A whirlwind collection of more than 100 different dreams over the course of two years, ostensibly dreamt by the author, JETHERIOT.

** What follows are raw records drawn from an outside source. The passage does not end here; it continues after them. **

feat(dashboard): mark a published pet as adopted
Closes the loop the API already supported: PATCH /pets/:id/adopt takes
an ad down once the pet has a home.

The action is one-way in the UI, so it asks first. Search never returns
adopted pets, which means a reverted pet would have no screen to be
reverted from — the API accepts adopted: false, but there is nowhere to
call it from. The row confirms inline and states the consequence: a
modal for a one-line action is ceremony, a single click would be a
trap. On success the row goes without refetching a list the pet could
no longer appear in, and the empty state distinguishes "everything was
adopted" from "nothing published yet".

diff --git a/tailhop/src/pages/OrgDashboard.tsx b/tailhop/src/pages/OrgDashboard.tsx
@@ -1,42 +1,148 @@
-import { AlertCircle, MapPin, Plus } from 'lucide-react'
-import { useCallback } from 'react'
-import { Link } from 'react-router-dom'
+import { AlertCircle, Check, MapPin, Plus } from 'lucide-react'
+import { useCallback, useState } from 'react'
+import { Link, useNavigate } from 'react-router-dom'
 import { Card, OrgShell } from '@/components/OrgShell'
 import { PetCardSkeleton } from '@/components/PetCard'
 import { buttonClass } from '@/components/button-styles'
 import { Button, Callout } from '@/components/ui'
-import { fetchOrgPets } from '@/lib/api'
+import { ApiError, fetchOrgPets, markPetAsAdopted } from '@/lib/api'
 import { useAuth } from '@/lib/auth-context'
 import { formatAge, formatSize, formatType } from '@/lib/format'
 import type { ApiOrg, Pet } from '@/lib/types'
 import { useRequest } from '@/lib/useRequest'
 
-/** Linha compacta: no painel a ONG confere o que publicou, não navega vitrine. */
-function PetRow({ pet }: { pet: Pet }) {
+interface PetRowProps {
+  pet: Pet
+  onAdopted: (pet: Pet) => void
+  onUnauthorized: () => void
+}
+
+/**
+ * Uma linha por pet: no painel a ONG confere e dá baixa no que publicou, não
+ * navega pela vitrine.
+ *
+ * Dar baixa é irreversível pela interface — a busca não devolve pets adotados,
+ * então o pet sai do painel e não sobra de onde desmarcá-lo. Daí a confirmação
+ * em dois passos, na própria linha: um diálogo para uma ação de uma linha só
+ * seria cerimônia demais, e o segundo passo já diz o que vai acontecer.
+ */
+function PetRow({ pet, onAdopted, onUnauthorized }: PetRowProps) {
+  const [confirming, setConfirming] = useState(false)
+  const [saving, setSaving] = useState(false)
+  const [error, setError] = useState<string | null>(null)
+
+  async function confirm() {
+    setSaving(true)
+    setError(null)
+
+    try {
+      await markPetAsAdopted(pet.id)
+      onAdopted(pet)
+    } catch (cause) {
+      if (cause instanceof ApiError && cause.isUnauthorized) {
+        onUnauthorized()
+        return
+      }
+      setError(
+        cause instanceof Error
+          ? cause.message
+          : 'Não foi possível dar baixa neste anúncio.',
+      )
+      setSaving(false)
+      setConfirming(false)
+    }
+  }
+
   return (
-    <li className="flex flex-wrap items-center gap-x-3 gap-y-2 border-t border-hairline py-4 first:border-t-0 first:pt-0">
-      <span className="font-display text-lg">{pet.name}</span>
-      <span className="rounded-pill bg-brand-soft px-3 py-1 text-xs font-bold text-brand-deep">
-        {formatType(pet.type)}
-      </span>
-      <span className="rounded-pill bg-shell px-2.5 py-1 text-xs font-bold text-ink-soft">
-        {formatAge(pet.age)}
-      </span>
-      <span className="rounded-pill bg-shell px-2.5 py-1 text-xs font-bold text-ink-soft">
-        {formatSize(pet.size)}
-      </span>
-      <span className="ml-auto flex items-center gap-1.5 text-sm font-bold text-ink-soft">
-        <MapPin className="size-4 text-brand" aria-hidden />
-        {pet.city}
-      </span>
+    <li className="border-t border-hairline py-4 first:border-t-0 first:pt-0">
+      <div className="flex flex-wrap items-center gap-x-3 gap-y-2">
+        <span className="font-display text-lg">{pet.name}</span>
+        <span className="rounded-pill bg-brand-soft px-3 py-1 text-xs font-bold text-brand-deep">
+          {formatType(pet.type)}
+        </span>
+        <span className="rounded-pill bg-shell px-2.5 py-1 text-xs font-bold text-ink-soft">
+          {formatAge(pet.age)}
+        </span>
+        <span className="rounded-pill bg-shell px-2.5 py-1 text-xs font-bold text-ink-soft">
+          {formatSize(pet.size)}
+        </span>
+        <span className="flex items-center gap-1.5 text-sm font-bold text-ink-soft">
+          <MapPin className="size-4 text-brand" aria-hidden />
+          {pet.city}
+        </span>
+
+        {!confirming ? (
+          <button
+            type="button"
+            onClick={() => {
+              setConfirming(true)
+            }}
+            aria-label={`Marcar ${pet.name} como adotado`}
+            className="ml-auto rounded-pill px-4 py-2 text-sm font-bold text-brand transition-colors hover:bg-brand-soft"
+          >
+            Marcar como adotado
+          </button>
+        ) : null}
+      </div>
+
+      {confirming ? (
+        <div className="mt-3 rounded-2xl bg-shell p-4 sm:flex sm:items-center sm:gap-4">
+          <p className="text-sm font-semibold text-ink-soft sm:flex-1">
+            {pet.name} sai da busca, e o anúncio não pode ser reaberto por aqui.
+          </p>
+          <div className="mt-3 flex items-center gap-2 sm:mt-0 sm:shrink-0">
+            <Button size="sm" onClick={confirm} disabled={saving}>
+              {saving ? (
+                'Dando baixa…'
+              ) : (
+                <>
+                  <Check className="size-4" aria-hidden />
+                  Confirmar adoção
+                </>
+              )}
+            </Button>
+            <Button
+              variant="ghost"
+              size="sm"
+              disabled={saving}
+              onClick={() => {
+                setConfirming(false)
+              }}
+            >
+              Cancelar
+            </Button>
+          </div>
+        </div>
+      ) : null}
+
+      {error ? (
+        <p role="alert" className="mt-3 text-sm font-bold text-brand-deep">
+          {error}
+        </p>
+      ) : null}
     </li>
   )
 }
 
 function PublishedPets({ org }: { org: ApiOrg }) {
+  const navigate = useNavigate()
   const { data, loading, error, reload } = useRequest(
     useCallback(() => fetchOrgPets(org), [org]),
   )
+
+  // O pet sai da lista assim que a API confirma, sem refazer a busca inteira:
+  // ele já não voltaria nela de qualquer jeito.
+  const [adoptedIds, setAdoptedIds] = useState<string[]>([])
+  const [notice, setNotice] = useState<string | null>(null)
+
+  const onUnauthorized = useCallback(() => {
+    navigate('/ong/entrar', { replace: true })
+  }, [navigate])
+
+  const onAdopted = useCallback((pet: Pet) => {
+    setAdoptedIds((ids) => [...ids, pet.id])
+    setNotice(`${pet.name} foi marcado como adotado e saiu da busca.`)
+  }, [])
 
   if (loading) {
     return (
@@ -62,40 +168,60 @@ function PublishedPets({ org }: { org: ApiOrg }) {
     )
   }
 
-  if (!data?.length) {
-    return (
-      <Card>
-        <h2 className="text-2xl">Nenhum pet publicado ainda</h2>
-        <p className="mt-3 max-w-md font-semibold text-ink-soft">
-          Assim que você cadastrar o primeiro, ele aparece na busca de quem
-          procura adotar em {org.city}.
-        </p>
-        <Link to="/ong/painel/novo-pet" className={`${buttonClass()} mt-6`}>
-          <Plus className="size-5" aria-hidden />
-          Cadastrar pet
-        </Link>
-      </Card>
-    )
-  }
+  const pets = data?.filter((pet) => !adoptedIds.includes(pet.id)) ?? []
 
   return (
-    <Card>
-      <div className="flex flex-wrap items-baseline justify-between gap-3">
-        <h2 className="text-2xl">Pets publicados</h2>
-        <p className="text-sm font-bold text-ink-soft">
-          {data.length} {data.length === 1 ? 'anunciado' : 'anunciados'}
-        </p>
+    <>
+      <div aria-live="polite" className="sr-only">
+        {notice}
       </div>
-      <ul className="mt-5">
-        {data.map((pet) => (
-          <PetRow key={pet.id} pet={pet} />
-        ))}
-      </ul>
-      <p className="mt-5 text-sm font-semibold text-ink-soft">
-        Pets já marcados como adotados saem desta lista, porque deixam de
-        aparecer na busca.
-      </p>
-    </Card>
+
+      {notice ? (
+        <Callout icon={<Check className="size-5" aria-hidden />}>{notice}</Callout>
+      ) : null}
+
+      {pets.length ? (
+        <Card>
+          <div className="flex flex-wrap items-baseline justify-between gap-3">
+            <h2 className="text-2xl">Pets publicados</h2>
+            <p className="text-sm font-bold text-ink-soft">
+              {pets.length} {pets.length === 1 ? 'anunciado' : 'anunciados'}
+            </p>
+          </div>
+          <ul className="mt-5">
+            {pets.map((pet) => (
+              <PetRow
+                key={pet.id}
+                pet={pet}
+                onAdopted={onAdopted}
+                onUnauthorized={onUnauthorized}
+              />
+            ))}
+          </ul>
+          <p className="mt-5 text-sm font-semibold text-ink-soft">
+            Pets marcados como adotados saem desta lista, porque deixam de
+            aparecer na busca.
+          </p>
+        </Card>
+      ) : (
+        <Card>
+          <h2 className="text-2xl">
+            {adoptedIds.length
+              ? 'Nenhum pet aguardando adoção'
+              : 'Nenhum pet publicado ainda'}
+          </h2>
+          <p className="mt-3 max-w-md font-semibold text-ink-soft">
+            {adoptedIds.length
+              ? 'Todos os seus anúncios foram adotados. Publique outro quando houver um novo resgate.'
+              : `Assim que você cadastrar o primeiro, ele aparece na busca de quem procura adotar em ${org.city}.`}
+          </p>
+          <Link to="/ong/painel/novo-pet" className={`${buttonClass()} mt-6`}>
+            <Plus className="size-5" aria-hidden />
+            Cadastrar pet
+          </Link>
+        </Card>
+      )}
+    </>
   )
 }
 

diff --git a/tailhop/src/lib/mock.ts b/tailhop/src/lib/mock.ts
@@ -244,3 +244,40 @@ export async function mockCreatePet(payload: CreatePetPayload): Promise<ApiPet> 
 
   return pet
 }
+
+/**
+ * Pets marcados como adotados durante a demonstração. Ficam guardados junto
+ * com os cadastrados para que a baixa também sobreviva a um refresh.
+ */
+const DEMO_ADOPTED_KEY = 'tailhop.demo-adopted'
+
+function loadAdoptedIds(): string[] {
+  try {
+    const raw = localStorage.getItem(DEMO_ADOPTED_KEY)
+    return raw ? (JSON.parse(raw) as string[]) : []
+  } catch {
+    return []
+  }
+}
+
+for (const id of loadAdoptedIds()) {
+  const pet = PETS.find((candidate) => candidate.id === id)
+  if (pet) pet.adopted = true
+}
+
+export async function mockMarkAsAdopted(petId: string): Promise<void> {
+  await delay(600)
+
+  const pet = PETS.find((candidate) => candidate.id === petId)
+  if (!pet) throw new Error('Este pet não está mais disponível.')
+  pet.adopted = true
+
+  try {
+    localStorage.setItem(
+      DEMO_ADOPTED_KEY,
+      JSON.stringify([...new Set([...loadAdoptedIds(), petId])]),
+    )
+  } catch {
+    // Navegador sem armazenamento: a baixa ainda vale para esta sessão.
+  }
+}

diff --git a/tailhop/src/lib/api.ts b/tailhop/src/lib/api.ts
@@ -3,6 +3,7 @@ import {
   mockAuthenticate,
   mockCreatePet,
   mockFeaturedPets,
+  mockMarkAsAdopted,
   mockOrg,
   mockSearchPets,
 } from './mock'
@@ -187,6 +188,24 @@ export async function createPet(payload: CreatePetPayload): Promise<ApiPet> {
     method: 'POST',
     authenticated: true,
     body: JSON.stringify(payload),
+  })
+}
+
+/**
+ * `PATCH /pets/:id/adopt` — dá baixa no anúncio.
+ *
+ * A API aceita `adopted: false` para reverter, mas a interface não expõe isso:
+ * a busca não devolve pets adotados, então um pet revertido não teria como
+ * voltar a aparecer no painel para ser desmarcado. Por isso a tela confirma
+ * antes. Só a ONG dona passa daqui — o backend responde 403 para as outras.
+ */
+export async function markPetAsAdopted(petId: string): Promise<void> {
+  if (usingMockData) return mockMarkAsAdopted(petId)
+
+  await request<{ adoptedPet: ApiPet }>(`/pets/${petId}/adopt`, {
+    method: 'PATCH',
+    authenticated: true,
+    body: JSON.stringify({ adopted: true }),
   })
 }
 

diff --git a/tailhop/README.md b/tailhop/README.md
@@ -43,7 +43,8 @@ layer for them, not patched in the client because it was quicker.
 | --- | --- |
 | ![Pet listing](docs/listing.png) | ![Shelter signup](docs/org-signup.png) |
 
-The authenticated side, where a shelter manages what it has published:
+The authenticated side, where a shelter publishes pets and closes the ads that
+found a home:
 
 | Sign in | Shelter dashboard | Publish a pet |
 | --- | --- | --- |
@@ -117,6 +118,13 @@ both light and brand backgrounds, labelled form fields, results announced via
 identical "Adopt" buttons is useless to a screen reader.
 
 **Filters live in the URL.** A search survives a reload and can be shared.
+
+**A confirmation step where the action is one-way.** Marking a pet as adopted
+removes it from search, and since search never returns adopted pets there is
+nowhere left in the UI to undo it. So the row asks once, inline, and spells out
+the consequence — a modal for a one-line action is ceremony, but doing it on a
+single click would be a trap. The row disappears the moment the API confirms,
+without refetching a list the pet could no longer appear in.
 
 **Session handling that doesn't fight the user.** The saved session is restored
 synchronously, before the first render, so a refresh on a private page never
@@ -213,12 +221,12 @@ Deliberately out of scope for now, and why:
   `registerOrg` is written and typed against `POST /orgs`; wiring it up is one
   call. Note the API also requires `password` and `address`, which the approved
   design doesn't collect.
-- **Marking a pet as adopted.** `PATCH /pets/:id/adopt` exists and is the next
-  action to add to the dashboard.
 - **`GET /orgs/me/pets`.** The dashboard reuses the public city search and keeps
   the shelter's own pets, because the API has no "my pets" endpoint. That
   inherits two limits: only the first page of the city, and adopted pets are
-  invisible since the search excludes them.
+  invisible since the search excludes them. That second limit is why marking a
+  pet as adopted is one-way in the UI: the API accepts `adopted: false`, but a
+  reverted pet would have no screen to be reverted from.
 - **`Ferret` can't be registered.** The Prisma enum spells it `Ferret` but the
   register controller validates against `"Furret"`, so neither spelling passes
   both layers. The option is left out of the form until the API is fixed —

This curious book forays into the most logic-averse, frightening and primal aspects of human psychology—not as it exists in textbooks, but in the nightly occurrence of sleep. The results are as comical as they are unsettling: In turn, the narrator finds himself at the Grammys, at scenes of animal mutilation and resurrection, and discovering a briefcase made of glass but filled with magic wands. Often, the accounts are rich with the visual, auditory and even gustatory sensations that can appear so sharply in REM sleep. In a particularly vibrant dream, the speaker remembers that he played a scale on a piano painted in the colors of the rainbow: “pewter, platinum, lavender, lime, rosewood, lemonwood, cocoanut.” Other seemingly nonsensical but beautiful scenes inhabit the volume, which is usually captivating regardless of its veracity (the book’s back cover claims that the dreams were recorded “without embellishment or exaggeration”). Though most of the book seems concerned with description over analysis, the depictions sometimes veer into philosophy, as when he encounters a “human gargoyle” or when—in a moment vaguely reminiscent of Gulliver’s Travels—JETHERIOT views an “elfin creature” through a pair of binoculars, only to find that the creature is actually himself. Moments like these prompt questions about how the self relates to the unconscious, but the book doesn’t pursue those trains of thought. There doesn’t seem to be a coherent, unifying direction for the book, which speaks to either its failure or success, depending on expectations: Readers eager to peer inside a sleeping man’s head will find plenty of enjoyment, but those who desire a digestible revelation from all these midnight musings will be disappointed.
An entertaining, kaleidoscopic dream journal.